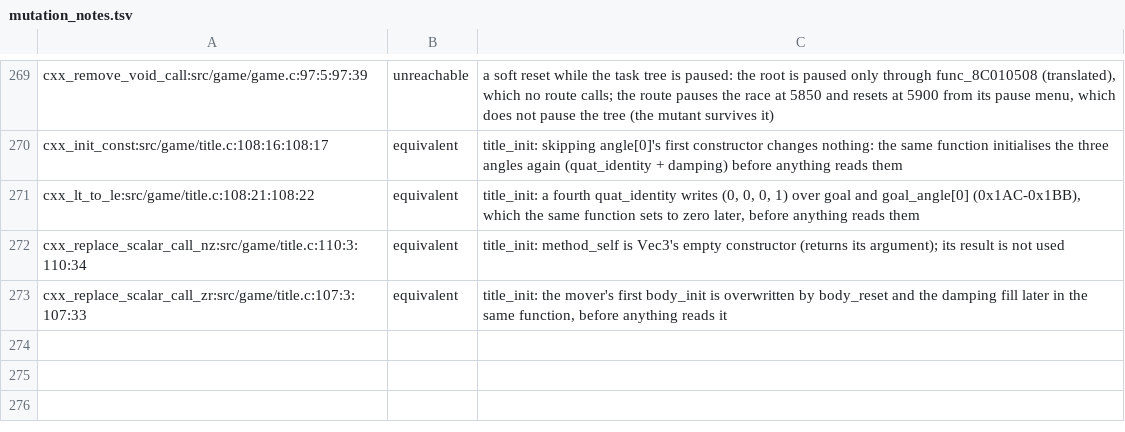
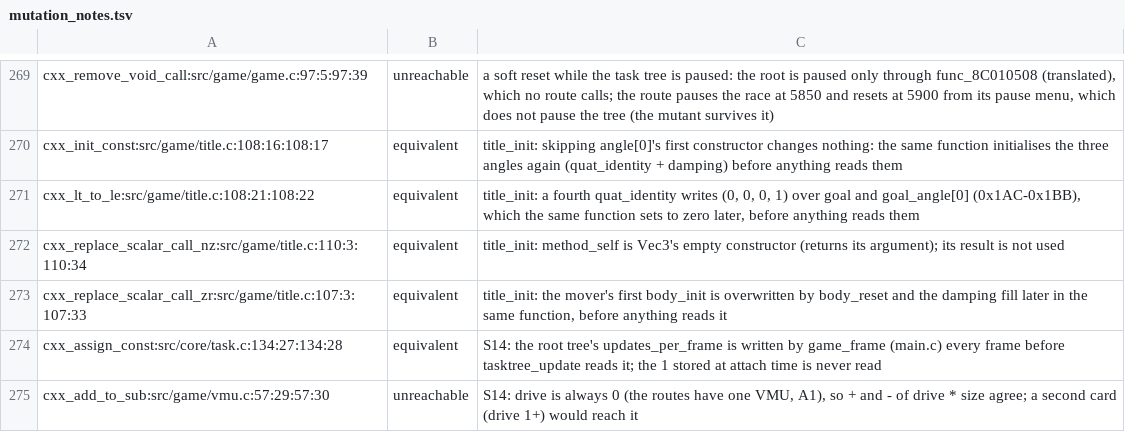
Before and after one commit to Sorikairox/penpen-web, a TSV file: docs/progress/mutation_notes.tsv, drawn as a sheet; only a part is shown, gaps mark what is left out; the diff names each change by its address in the sheet, - before the commit and + after, or states it on an @@ line.

```diff
--- a/docs/progress/mutation_notes.tsv
+++ b/docs/progress/mutation_notes.tsv
+row 274: cxx_assign_const:src/core/task.c:134:27:134:28 | equivalent | S14: the root tree's updates_per_frame is written by game_frame (main.c) every frame before tasktree_update reads it; the 1 stored at attach time is never read
+row 275: cxx_add_to_sub:src/game/vmu.c:57:29:57:30 | unreachable | S14: drive is always 0 (the routes have one VMU, A1), so + and - of drive * size agree; a second card (drive 1+) would reach it
```
Also changed, not shown: tools/routes.tsv, 45 other files.
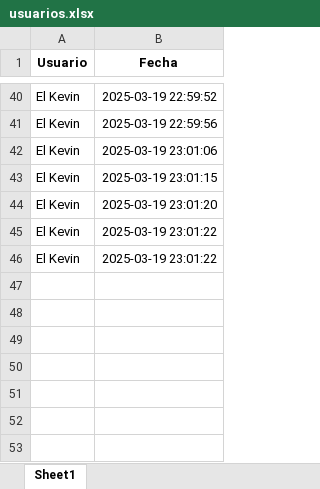
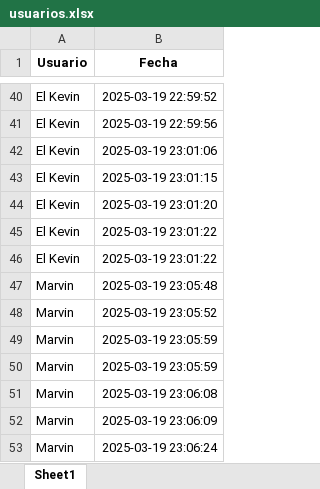
Before and after one commit to Mar-Vin1926/ActividadGrupal-Calculadora, an Excel workbook: usuarios.xlsx, sheet Sheet1, drawn as a sheet; only a part is shown, gaps mark what is left out; values as stored, in another font and other column widths than the file's, no borders; the diff names each change by its address in the sheet, - before the commit and + after, or states it on an @@ line.

```diff
--- a/usuarios.xlsx (sheet Sheet1)
+++ b/usuarios.xlsx (sheet Sheet1)
+row 47: Marvin | 2025-03-19 23:05:48
+row 48: Marvin | 2025-03-19 23:05:52
+row 49: Marvin | 2025-03-19 23:05:59
+row 50: Marvin | 2025-03-19 23:05:59
+row 51: Marvin | 2025-03-19 23:06:08
+row 52: Marvin | 2025-03-19 23:06:09
+row 53: Marvin | 2025-03-19 23:06:24
```
Also changed, not shown: operaciones.xlsx, 1 other file.
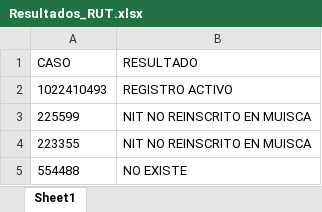
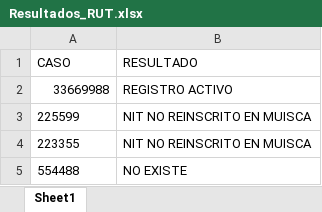
Before and after one commit to nicolasenciso/DIAN-RUT, an Excel workbook: Resultados_RUT.xlsx, sheet Sheet1, drawn as a sheet; values as stored, in another font and other column widths than the file's, no borders; the diff names each change by its address in the sheet, - before the commit and + after, or states it on an @@ line.

Commit message:
finished program

```diff
--- a/Resultados_RUT.xlsx (sheet Sheet1)
+++ b/Resultados_RUT.xlsx (sheet Sheet1)
-A2 (CASO): 1022410493
+A2 (CASO): 33669988
```
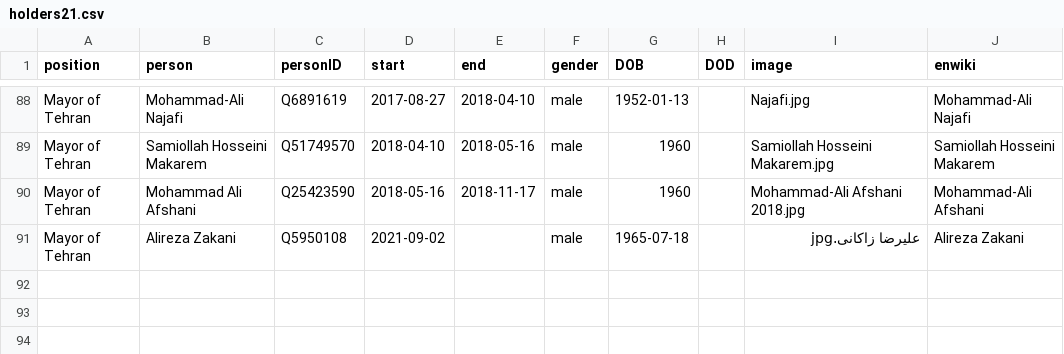
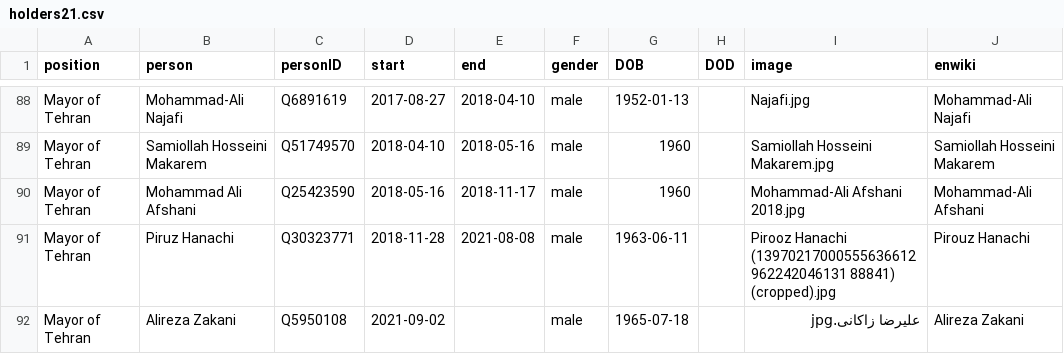
Before and after one commit to every-politician-scrapers/iran-ministers, a CSV file: html/holders21.csv, drawn as a sheet; only a part is shown, gaps mark what is left out.

Commit message:
HTML update

```diff
--- a/html/holders21.csv
+++ b/html/holders21.csv
@@ -90,2 +90,3 @@ Mayor of Tehran,Samiollah Hosseini Makarem,Q51749570,2018-04-10,2018-05-16,male,
 Mayor of Tehran,Mohammad Ali Afshani,Q25423590,2018-05-16,2018-11-17,male,1960,,Mohammad-Ali Afshani 2018.jpg,Mohammad-Ali Afshani
+Mayor of Tehran,Piruz Hanachi,Q30323771,2018-11-28,2021-08-08,male,1963-06-11,,Pirooz Hanachi (13970217000555636612962242046131 88841) (cropped).jpg,Pirouz Hanachi
 Mayor of Tehran,Alireza Zakani,Q5950108,2021-09-02,,male,1965-07-18,,علیرضا زاکانی.jpg,Alireza Zakani
```
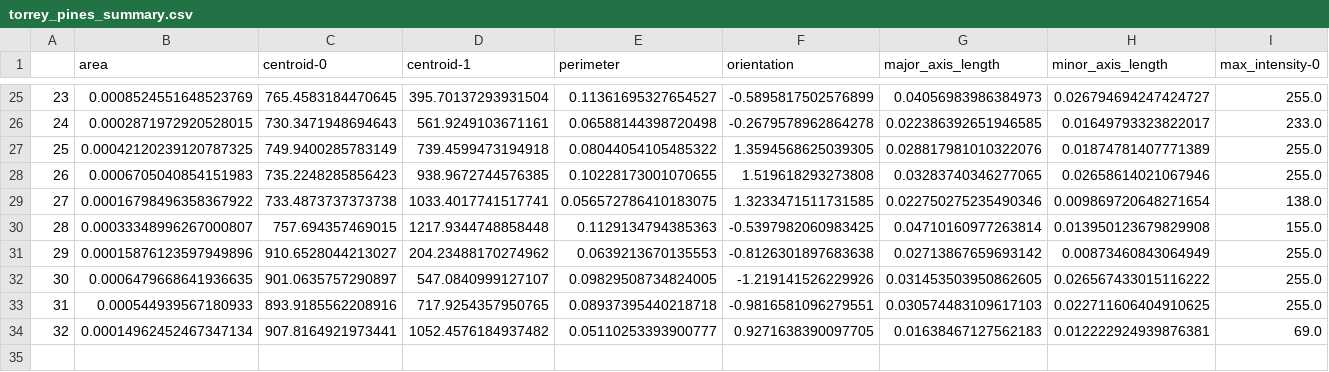
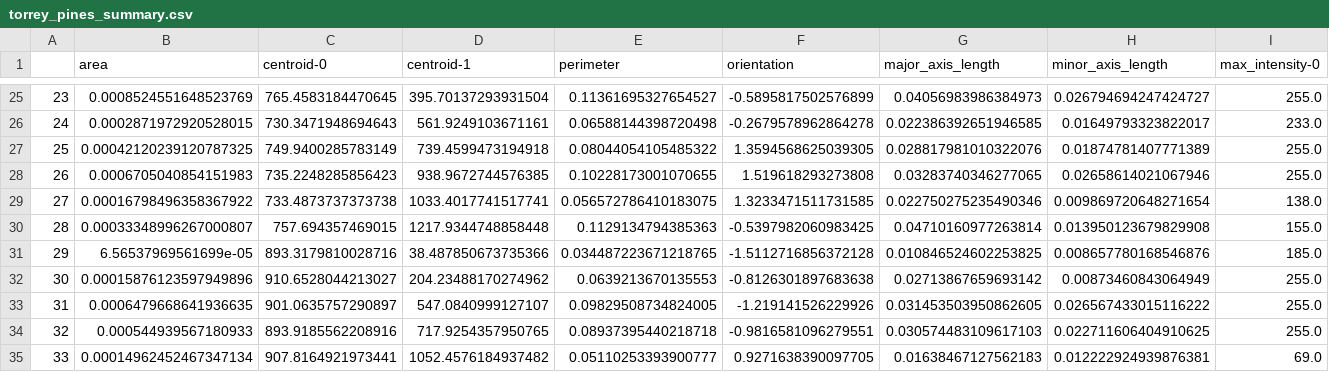
Before and after one commit to dirtbirb/segmenteverygrain, a CSV file: examples/grid_count/torrey_pines_summary.csv, drawn as a sheet; only a part is shown, gaps mark what is left out; addresses are those after the commit; rows hold the shown columns only; the diff names each change by its address in the sheet, - before the commit and + after, or states it on an @@ line.

Commit message:
grid_count: add ability to find nearest grain within a search radius

```diff
--- a/examples/grid_count/torrey_pines_summary.csv
+++ b/examples/grid_count/torrey_pines_summary.csv
+row 31: 29 | 6.56537969561699e-05 | 893.3179810028716 | 38.487850673735366 | 0.034487223671218765 | -1.5112716856372128 | 0.010846524602253825 | 0.008657780168546876 | 185.0
@@ column A renumbered from row 32 down @@
```
Also changed, not shown: 5 other files.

******

:: What is expected ::
Pictures are to be left out while the lines from the beginning of the records through the line with "Also changed, not shown: operaciones.xlsx, 1" are copied word for word.

:: Response for this exercise ::
Before and after one commit to Sorikairox/penpen-web, a TSV file: docs/progress/mutation_notes.tsv, drawn as a sheet; only a part is shown, gaps mark what is left out; the diff names each change by its address in the sheet, - before the commit and + after, or states it on an @@ line.

```diff
--- a/docs/progress/mutation_notes.tsv
+++ b/docs/progress/mutation_notes.tsv
+row 274: cxx_assign_const:src/core/task.c:134:27:134:28 | equivalent | S14: the root tree's updates_per_frame is written by game_frame (main.c) every frame before tasktree_update reads it; the 1 stored at attach time is never read
+row 275: cxx_add_to_sub:src/game/vmu.c:57:29:57:30 | unreachable | S14: drive is always 0 (the routes have one VMU, A1), so + and - of drive * size agree; a second card (drive 1+) would reach it
```
Also changed, not shown: tools/routes.tsv, 45 other files.
Before and after one commit to Mar-Vin1926/ActividadGrupal-Calculadora, an Excel workbook: usuarios.xlsx, sheet Sheet1, drawn as a sheet; only a part is shown, gaps mark what is left out; values as stored, in another font and other column widths than the file's, no borders; the diff names each change by its address in the sheet, - before the commit and + after, or states it on an @@ line.

```diff
--- a/usuarios.xlsx (sheet Sheet1)
+++ b/usuarios.xlsx (sheet Sheet1)
+row 47: Marvin | 2025-03-19 23:05:48
+row 48: Marvin | 2025-03-19 23:05:52
+row 49: Marvin | 2025-03-19 23:05:59
+row 50: Marvin | 2025-03-19 23:05:59
+row 51: Marvin | 2025-03-19 23:06:08
+row 52: Marvin | 2025-03-19 23:06:09
+row 53: Marvin | 2025-03-19 23:06:24
```
Also changed, not shown: operaciones.xlsx, 1 other file.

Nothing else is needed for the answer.